On his curveball and his slider: “My innings were down a little bit, so they wanted me to tack on a few more (in the AFL). They also wanted me to come here to get more reps on my slider.

“I’ve kind of always had the slider. It’s just never been great, so I started developing the curveball. I think (my curveball) is a decent pitch — it’s a soft pitch — and it’s been really beneficial. It’s allowed me to get ahead in counts, just flipping it over, and to mix speeds better. When my slider reappeared toward the back end of the season, it was better, so I’ve kept it in the repertoire. It’s all starting to come together for me, with four pitches.”

On his velocity: “I’d say I’m in the high 70s with the curveball. My slider is mid-80s and sometimes upper 80s; occasionally it will be low 80s, so I guess it kind of varies. It depends on the day and what kind of break I’m getting.

“Out here, my fastball (velocity) has been pretty good. It’s been low to mid (90s) and I’ve been able to sit around three to four. From there I can reach back for a little extra when I need to put someone away. I throw a four-seam. I’ve played around with a two-seam, but I’m pretty much four.”

On Baseball America saying he’s more of a fly-ball pitcher: “That’s not necessarily true. With my stats from the whole year, I’d say my percentage of ground balls is higher — not a good amount higher, but higher. I’d say I was 60-40 ground balls, if not closer to 70-30.

“I think my ground balls come mostly from keeping my fastball down in the zone. I’m kind of from a three-quarter slot, so I get a little bit of an arm-side run. Sometimes it’s bigger and sometimes it’s smaller, but it’s enough for me to get a little bit of deception as the ball is coming in. If I keep it down in the bottom of the zone, I get a lot more ground balls. Obviously, if I get it up in the zone, more fly balls come.

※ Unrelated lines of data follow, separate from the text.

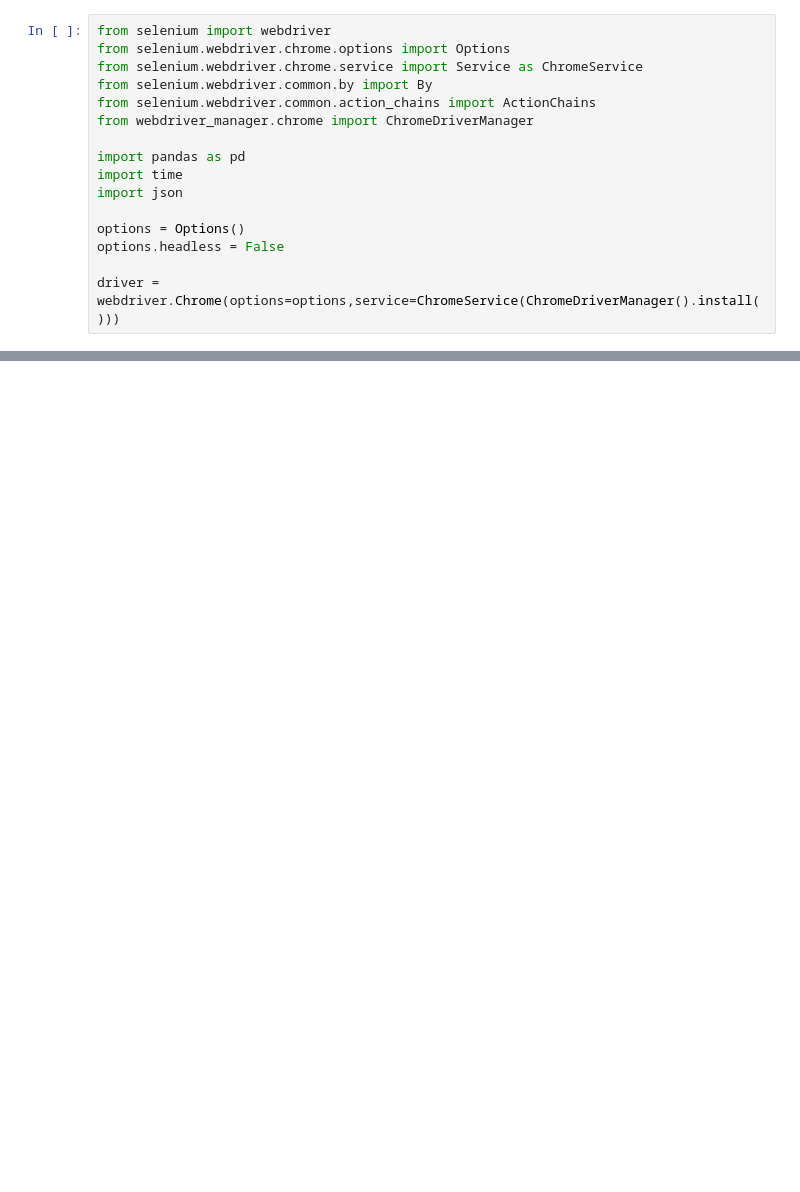
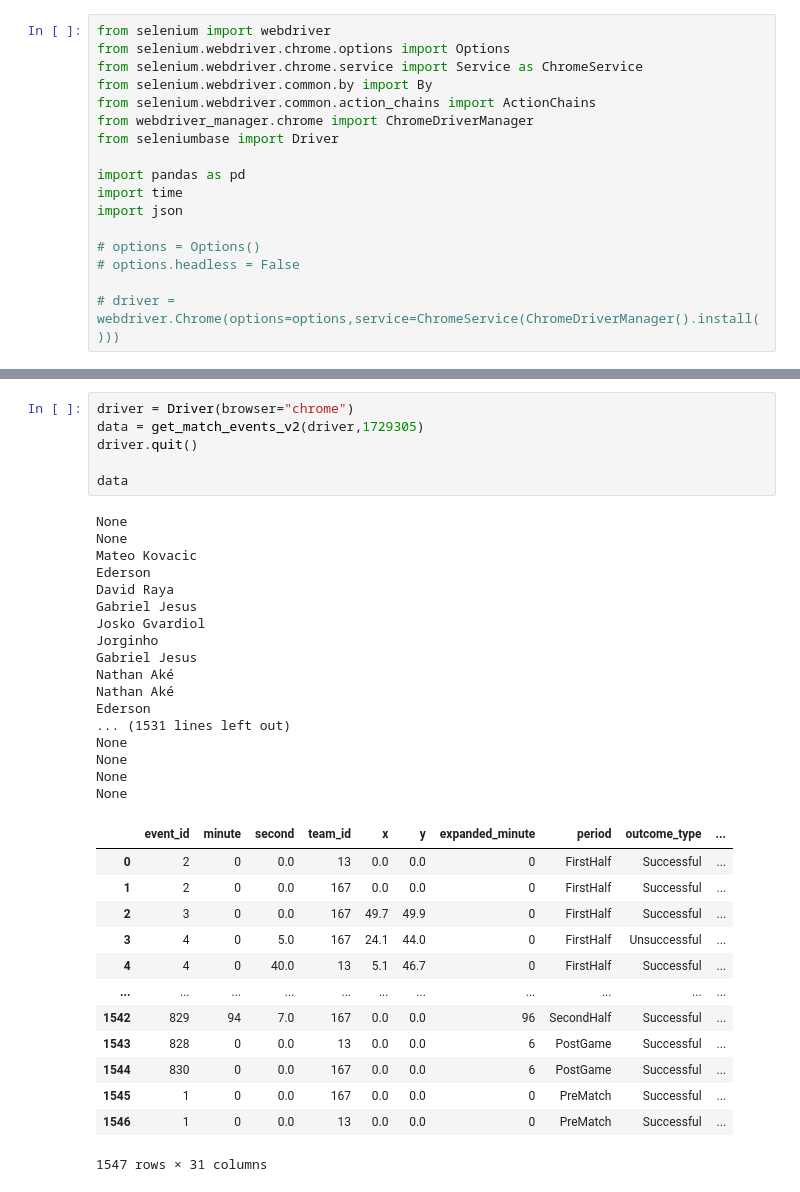
Before and after one commit to argonurcahyo/football-viz, a Jupyter notebook: src/scraper/football/whoscored_events_scraper.ipynb, the cells around one changed output, grey strips where cells are left out. Drawn from its saved outputs; the diff is of its cells as text; blank space fills up the shorter version.

```diff
--- a/src/scraper/football/whoscored_events_scraper.ipynb
+++ b/src/scraper/football/whoscored_events_scraper.ipynb
@@ -5,15 +5,16 @@ from selenium.webdriver.chrome.service import Service as ChromeService
 from selenium.webdriver.common.by import By
 from selenium.webdriver.common.action_chains import ActionChains
 from webdriver_manager.chrome import ChromeDriverManager
+from seleniumbase import Driver
 
 import pandas as pd
 import time
 import json
 
-options = Options()
-options.headless = False
+# options = Options()
+# options.headless = False
 
-driver = webdriver.Chrome(options=options,service=ChromeService(ChromeDriverManager().install()))
+# driver = webdriver.Chrome(options=options,service=ChromeService(ChromeDriverManager().install()))
 # %%
 def get_match_events(driver, whoscored_match_id=1640761):
     whoscored_match_url = f'https://www.whoscored.com/Matches/{whoscored_match_id}/Live/'
@@ -94,0 +216,37 @@ mev = get_match_events(driver,1640813)
+# %%
+driver = Driver(browser="chrome")
+data = get_match_events_v2(driver,1729305)
+driver.quit()
+
+data
+# %% [output]
+None
+None
+Mateo Kovacic
+Ederson
+David Raya
+Gabriel Jesus
+Josko Gvardiol
+Jorginho
+Gabriel Jesus
+Nathan Aké
+Nathan Aké
+Ederson
+... (1531 lines left out)
+None
+None
+None
+None
+|  | event_id | minute | second | team_id | x | y | expanded_minute | period | outcome_type | ... |
+| 0 | 2 | 0 | 0.0 | 13 | 0.0 | 0.0 | 0 | FirstHalf | Successful | ... |
+| 1 | 2 | 0 | 0.0 | 167 | 0.0 | 0.0 | 0 | FirstHalf | Successful | ... |
+| 2 | 3 | 0 | 0.0 | 167 | 49.7 | 49.9 | 0 | FirstHalf | Successful | ... |
+| 3 | 4 | 0 | 5.0 | 167 | 24.1 | 44.0 | 0 | FirstHalf | Unsuccessful | ... |
+| 4 | 4 | 0 | 40.0 | 13 | 5.1 | 46.7 | 0 | FirstHalf | Successful | ... |
+| ... | ... | ... | ... | ... | ... | ... | ... | ... | ... | ... |
+| 1542 | 829 | 94 | 7.0 | 167 | 0.0 | 0.0 | 96 | SecondHalf | Successful | ... |
+| 1543 | 828 | 0 | 0.0 | 13 | 0.0 | 0.0 | 6 | PostGame | Successful | ... |
+| 1544 | 830 | 0 | 0.0 | 167 | 0.0 | 0.0 | 6 | PostGame | Successful | ... |
+| 1545 | 1 | 0 | 0.0 | 167 | 0.0 | 0.0 | 0 | PreMatch | Successful | ... |
+| 1546 | 1 | 0 | 0.0 | 13 | 0.0 | 0.0 | 0 | PreMatch | Successful | ... |
+1547 rows × 31 columns
```
Also changed, not shown: parts of 3 cells of this notebook, 2 other files.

“You typically want to work down, but working up can actually be effective. You just need to pick the right times to do it, and make sure you hit a good spot. I think it’s an undervalued tool, and something every pitcher should work on once they’ve mastered down in the zone.”

On not getting promoted to Double-A; “I wouldn’t say it was frustrating. I understand how this works. We have deep pitching in our organization, and with this being my first full year, I had a lot to learn. There was a foundation to build on, with the innings and the grind of minor league baseball. I understood. Things were going well and I just focused on having consistent outings. I’ll continue to build more next year.”

David Laurila grew up in Michigan's Upper Peninsula and now writes about baseball from his home in Cambridge, Mass. He authored the Prospectus Q&A series at Baseball Prospectus from December 2006-May 2011 before being claimed off waivers by FanGraphs. He can be followed on Twitter @DavidLaurilaQA.

Comments are closed.